“I think that [student-resident relations] has probably gotten better in the last few years. Because it did kind of hit a bad spot there when all you read and saw was ‘the student house next door that was always causing the police to come over’ and then the students are saying ‘the crabby old neighbor next door who hates us’,” Mason said. “But one thing I thought that has changed that dynamic is student involvement on the neighborhood council.”
During the forum, Mason spoke about the difficulties he’s experienced passing legislation in a Republican-dominated House.
“My opponent will use that I haven’t gotten a single bill passed, I’m the most useless legislator ever to go to Richmond. And yet two of my bills passed verbatim this year but they were stolen from me by the other side,” Mason said. “I got X-ed seven days into the first session, they said every bill I pass is dead. I knew going into this year it was going to be more of the same because they’re running a campaign against me.”
Benming Zhang ’16, the Executive Director of StudentImpact, Student Caucus’s affiliate organization, said that Student Caucus would preserve a recently improved relationship between students and the city population.
“In years past we had problems where there were some big conflicts that came up,” Zhang said. “We’ve had a relatively great era of peace [with the city of Williamsburg] for a couple of years, after Scott Foster [’10 J.D. ‘14], our first student candidate, got elected in 2010. But what happened was that these issues lay dormant but not necessarily in a good way, they kind of just quieted down.
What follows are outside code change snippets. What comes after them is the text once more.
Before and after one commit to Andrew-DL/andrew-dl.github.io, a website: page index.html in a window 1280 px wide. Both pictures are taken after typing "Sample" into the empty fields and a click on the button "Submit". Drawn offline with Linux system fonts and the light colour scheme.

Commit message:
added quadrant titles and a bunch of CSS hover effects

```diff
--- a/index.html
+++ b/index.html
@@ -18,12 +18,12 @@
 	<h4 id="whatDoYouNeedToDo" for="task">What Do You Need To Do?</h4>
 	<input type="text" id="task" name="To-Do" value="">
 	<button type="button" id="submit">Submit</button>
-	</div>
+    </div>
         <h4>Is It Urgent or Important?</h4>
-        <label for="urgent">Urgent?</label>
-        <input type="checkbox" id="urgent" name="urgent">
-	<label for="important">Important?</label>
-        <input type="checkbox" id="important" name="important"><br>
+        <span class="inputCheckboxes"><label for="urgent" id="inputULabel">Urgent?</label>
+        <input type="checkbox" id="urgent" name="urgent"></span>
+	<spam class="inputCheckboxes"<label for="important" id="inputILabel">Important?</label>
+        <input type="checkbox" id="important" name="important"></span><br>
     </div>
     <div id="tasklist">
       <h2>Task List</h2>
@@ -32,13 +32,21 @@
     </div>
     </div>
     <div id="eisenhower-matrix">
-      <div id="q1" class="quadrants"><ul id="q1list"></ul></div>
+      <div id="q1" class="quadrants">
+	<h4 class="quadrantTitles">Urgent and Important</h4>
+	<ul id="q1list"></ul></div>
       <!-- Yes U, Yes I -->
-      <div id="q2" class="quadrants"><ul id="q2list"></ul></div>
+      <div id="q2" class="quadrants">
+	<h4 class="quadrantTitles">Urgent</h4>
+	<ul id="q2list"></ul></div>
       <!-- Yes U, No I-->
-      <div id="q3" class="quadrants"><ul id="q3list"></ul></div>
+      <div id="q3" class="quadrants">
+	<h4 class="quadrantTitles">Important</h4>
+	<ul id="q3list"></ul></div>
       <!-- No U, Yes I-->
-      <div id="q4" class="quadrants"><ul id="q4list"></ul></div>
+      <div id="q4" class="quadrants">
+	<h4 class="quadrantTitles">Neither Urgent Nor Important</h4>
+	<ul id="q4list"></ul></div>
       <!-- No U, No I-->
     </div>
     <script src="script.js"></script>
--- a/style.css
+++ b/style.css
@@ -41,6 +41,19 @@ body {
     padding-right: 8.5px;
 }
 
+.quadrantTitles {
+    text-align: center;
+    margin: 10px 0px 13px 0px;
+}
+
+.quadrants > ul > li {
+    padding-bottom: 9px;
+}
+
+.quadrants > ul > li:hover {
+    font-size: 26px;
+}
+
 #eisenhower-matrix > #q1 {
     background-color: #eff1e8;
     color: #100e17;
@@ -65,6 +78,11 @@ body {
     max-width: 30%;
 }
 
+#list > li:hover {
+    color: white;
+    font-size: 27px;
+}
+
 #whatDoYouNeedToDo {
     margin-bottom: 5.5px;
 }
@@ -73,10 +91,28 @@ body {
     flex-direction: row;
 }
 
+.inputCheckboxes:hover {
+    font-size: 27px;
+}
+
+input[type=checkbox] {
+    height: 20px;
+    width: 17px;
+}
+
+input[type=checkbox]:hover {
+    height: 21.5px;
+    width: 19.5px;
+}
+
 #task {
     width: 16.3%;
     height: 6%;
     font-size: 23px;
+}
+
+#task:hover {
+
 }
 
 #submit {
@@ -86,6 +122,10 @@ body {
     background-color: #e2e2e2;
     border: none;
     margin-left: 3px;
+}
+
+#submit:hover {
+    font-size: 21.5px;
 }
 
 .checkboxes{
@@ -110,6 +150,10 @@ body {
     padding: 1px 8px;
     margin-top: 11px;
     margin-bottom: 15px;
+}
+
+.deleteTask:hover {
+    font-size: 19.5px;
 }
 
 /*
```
And all it takes is something to come up again and that is going to ruin the nice delicate fiber of the balance between students and residents.”
Student Caucus president Justin Shawler ’16 discussed Student Caucus’s plans for fall semester, including a potential legislative forum.
“We want to work on a neighborhood relations type committee which would bring neighbors and students together in informal settings,” Shawler said. “We also want to work with local businesses and foster dialog between students and businesses. Particularly students who are interested in business or entrepreneurship.”
The forum was open to all students, but event turnout was low.
“I understand why not a lot of people showed up,” Shawler said. “A lot of people are busy. If I wasn’t apart of [Student Caucus] I wouldn’t have shown up either.”
Student Caucus hopes to generate more interest in the following semester and increase the dialogue between students and residents of Williamsburg.
Flat Hat Editor-in-Chief Áine Cain contributed to this article.
Editor’s Note: Benming Zhang served as Flat Hat Online Editor from April to October 2013.